▶ **Problem details**: Say how many lines of the data contain "hardware", and nothing more.

▶ **Listed entries**:
---*---

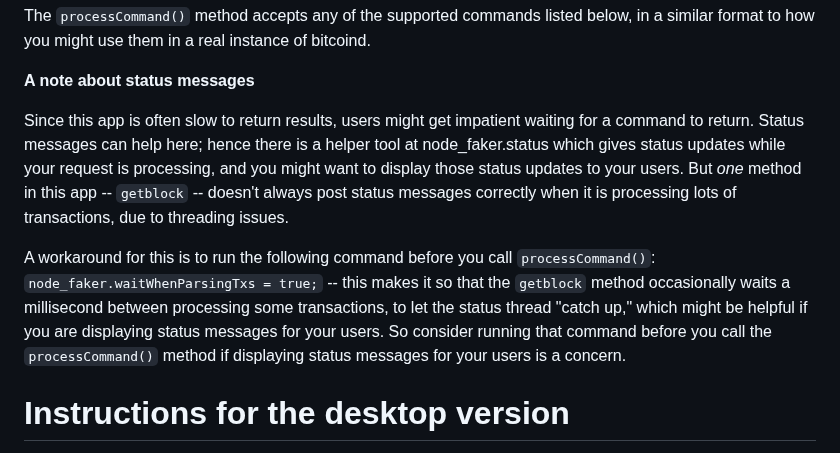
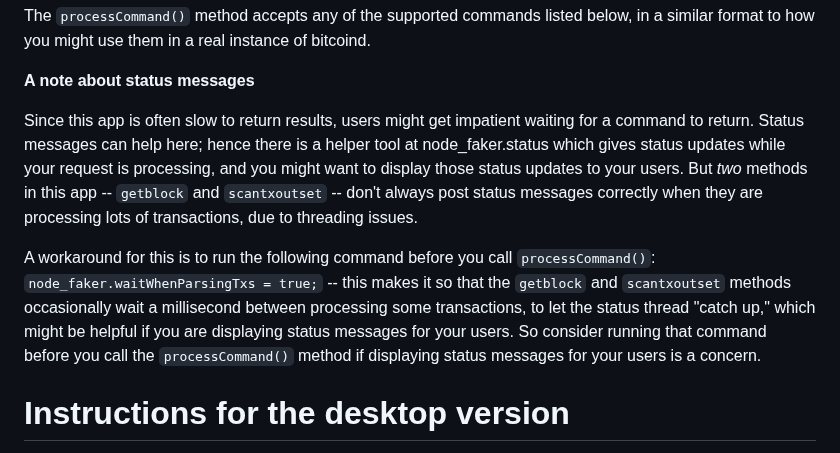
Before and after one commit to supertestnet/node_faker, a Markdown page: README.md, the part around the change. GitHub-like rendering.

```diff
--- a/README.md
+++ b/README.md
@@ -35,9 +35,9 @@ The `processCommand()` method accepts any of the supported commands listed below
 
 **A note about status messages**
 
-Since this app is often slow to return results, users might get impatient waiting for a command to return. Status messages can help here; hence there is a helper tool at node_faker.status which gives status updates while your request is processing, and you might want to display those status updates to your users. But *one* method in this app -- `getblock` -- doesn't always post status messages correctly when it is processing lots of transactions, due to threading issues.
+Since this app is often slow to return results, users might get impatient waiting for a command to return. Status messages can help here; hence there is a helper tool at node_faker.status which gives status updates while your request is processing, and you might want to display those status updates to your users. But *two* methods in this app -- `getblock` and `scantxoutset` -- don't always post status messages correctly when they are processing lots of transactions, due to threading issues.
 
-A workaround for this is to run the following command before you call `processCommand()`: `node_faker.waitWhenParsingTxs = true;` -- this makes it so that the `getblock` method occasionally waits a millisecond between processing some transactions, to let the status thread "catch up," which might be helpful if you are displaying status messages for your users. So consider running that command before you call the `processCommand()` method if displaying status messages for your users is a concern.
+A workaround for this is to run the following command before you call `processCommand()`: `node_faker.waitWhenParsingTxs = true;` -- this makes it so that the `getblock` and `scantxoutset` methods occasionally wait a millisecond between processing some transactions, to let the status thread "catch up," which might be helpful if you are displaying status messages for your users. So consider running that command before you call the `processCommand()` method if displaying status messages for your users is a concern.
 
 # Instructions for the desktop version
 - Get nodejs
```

---*---

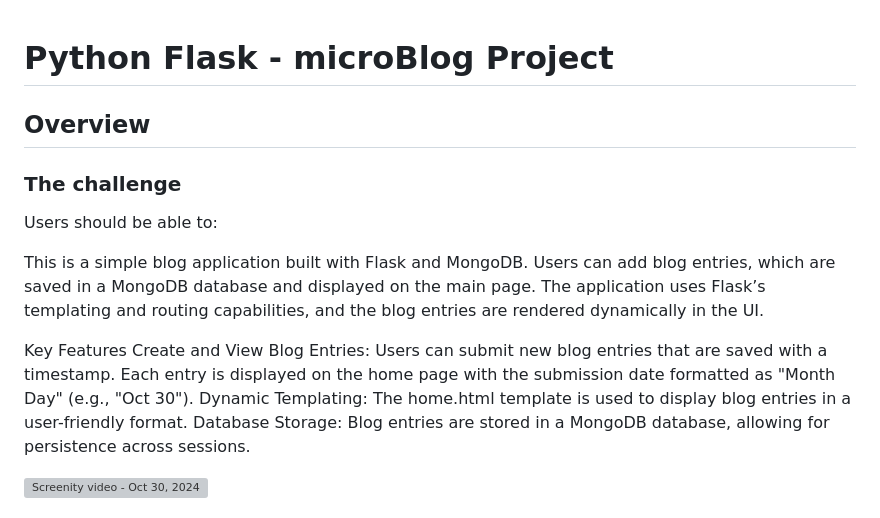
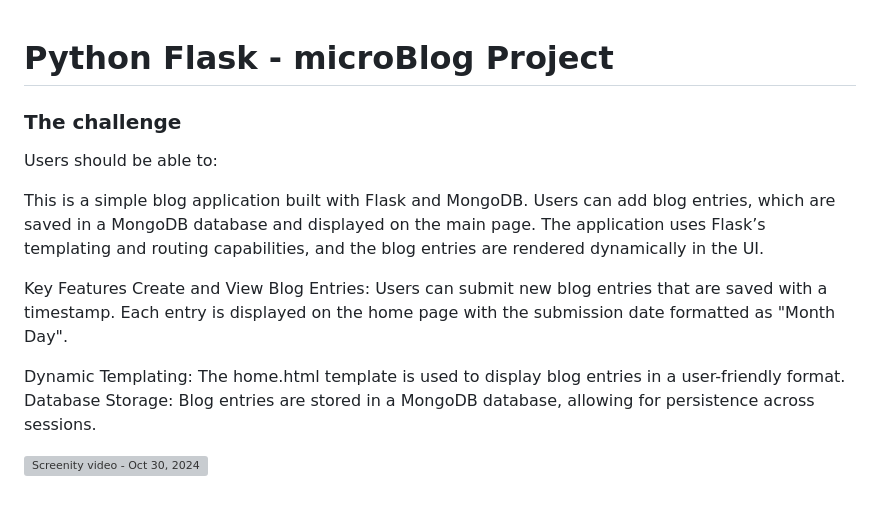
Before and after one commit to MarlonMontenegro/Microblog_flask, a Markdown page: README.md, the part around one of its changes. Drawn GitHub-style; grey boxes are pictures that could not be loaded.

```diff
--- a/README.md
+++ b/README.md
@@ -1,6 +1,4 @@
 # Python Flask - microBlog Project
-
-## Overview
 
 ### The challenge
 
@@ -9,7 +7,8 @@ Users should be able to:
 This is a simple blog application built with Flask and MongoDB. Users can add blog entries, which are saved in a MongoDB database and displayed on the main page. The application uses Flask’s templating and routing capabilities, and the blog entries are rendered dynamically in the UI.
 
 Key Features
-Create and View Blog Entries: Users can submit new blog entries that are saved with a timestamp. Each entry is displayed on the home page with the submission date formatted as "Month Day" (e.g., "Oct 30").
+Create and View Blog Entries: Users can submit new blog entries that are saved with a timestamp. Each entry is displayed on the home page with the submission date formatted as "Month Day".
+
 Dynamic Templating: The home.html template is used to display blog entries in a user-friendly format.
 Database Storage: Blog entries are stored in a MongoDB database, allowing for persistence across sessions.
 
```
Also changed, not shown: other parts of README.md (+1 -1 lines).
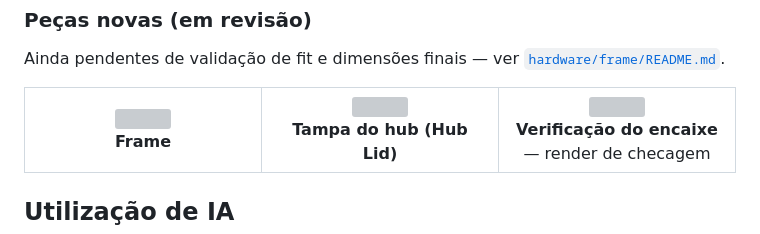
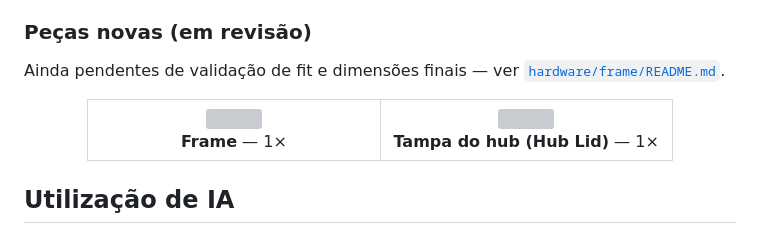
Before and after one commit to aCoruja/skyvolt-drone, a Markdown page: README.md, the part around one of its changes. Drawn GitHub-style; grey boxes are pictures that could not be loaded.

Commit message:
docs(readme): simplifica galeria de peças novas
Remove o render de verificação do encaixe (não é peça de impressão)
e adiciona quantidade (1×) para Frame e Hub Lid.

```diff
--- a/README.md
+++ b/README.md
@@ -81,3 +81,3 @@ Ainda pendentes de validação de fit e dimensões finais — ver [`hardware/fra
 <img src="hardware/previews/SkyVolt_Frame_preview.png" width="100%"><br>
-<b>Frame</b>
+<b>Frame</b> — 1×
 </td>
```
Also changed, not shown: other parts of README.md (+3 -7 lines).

---*---

▶ **Output of the exercise**: 2